▸ GOAL OF THE EXERCISE:
Only the lines with the string "Languages" are needed; return each of them from the entries below.
GIVEN DATA: Begin
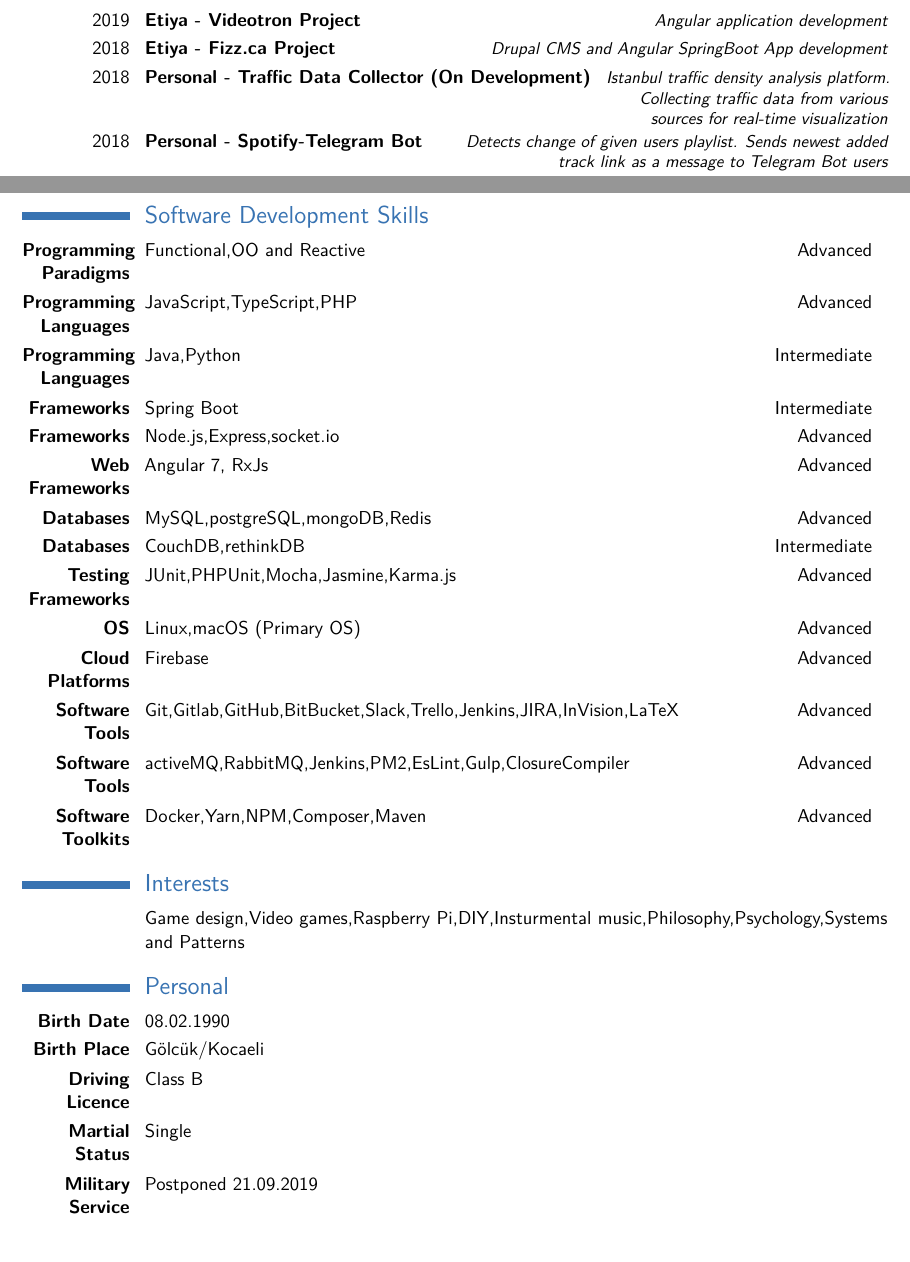
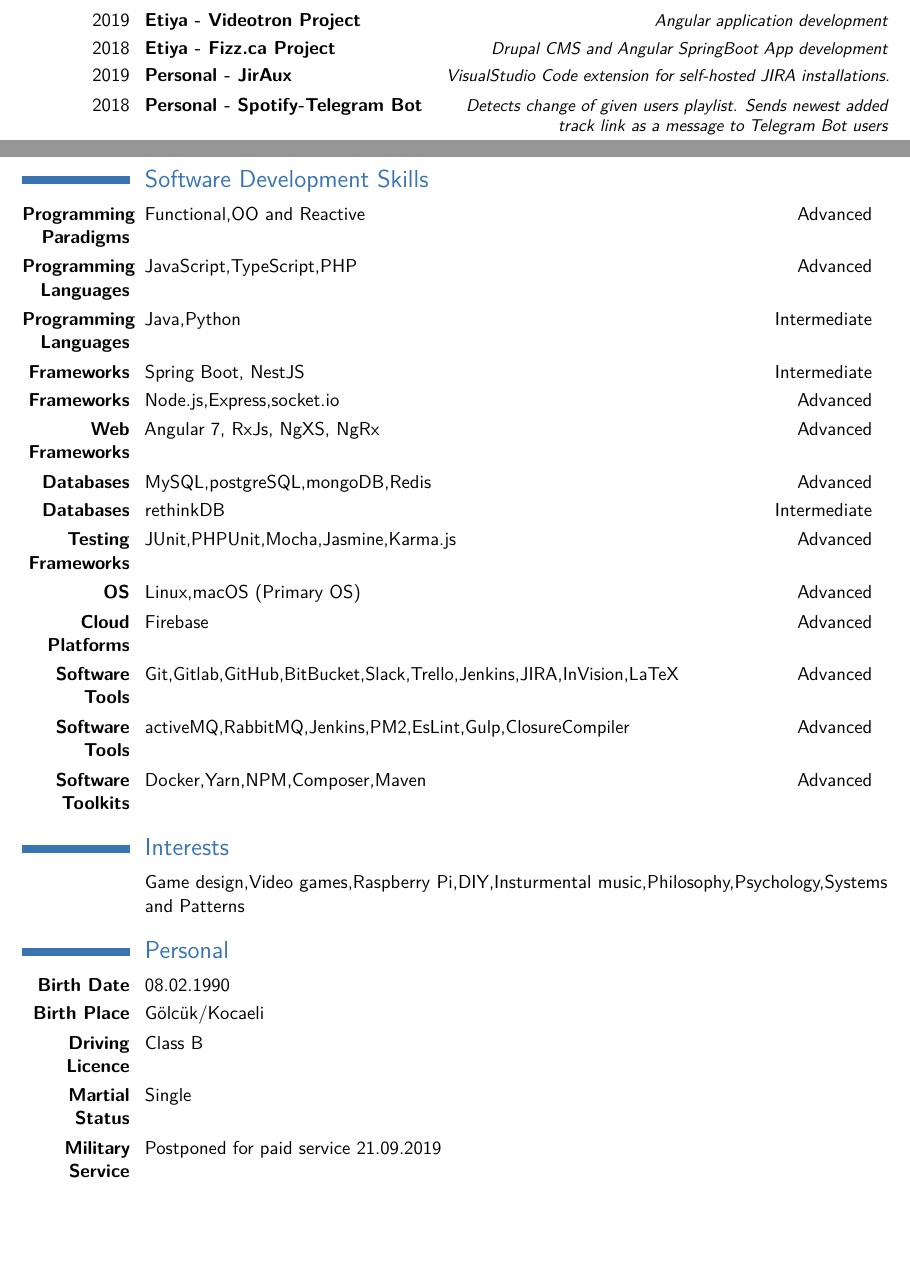
Before and after one commit to Semyonic/Curriculum-Vitae, a LaTeX CV (main.tex): two parts of pages 2 and 3 of 3, joined at a grey line, cut so that both start at the same text. Compiled offline with pdfLaTeX.

Commit message:
Update personal project description

```diff
--- a/main.tex
+++ b/main.tex
@@ -81,7 +81,7 @@
 \section{Projects}
 \cvitemwithcomment{2019}{Etiya - Videotron Project}{Angular application development}
 \cvitemwithcomment{2018}{Etiya - Fizz.ca Project}{Drupal CMS and Angular SpringBoot App development}
-\cvitemwithcomment{2018}{Personal - Traffic Data Collector (On Development)}{Istanbul traffic density analysis platform. Collecting traffic data from various sources for real-time visualization}
+\cvitemwithcomment{2019}{Personal - JirAux }{VisualStudio Code extension for self-hosted JIRA installations.}
 \cvitemwithcomment{2018}{Personal - Spotify-Telegram Bot}{Detects change of given users playlist. Sends newest added track link as a message to Telegram Bot users}
 \cvitemwithcomment{2018}{Setrow - Mobile App Push Notification Service}{Push Notifications RESTfull API and sample application for demostration.iOS and Android platforms}
 \cvitemwithcomment{2017}{Setrow - Log Monitoring Application}{Streaming application logs over UDP to Node.js via socket.io}
@@ -95,11 +95,11 @@
 \cvdoubleitem{\textbf{Programming Paradigms}}{Functional,OO and Reactive}{Advanced}{}
 \cvdoubleitem{\textbf{Programming Languages}}{JavaScript,TypeScript,PHP}{Advanced}{}
 \cvdoubleitem{\textbf{Programming Languages}}{Java,Python}{Intermediate}{}
-\cvdoubleitem{\textbf{Frameworks}}{Spring Boot}{Intermediate}{}
+\cvdoubleitem{\textbf{Frameworks}}{Spring Boot, NestJS}{Intermediate}{}
 \cvdoubleitem{\textbf{Frameworks}}{Node.js,Express,socket.io}{Advanced}{}
-\cvdoubleitem{\textbf{Web Frameworks}}{Angular 7, RxJs}{Advanced}{}
+\cvdoubleitem{\textbf{Web Frameworks}}{Angular 7, RxJs, NgXS, NgRx}{Advanced}{}
 \cvdoubleitem{\textbf{Databases}}{MySQL,postgreSQL,mongoDB,Redis}{Advanced}{}
-\cvdoubleitem{\textbf{Databases}}{CouchDB,rethinkDB}{Intermediate}{}
+\cvdoubleitem{\textbf{Databases}}{rethinkDB}{Intermediate}{}
 \cvdoubleitem{\textbf{Testing Frameworks}}{JUnit,PHPUnit,Mocha,Jasmine,Karma.js}{Advanced}{}
 \cvdoubleitem{\textbf{OS}}{Linux,macOS (Primary OS)}{Advanced}{}
 \cvdoubleitem{\textbf{Cloud Platforms}}{Firebase}{Advanced}{}
@@ -115,7 +115,7 @@
 \cvdoubleitem{\textbf{Birth Place}}{Gölcük/Kocaeli}{}{}
 \cvdoubleitem{\textbf{Driving Licence}}{Class B}{}{}
 \cvdoubleitem{\textbf{Martial Status}}{Single}{}{}
-\cvdoubleitem{\textbf{Military Service}}{Postponed 21.09.2019}{}{}
+\cvdoubleitem{\textbf{Military Service}}{Postponed for paid service 21.09.2019}{}{}
 
 
 % Publications from a BibTeX file without multibib
```
Also changed, not shown: main.pdf, main.tex (2 more changed lines).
GIVEN DATA: End
▸ ANSWER AREA:
 \cvdoubleitem{\textbf{Programming Languages}}{JavaScript,TypeScript,PHP}{Advanced}{}
 \cvdoubleitem{\textbf{Programming Languages}}{Java,Python}{Intermediate}{}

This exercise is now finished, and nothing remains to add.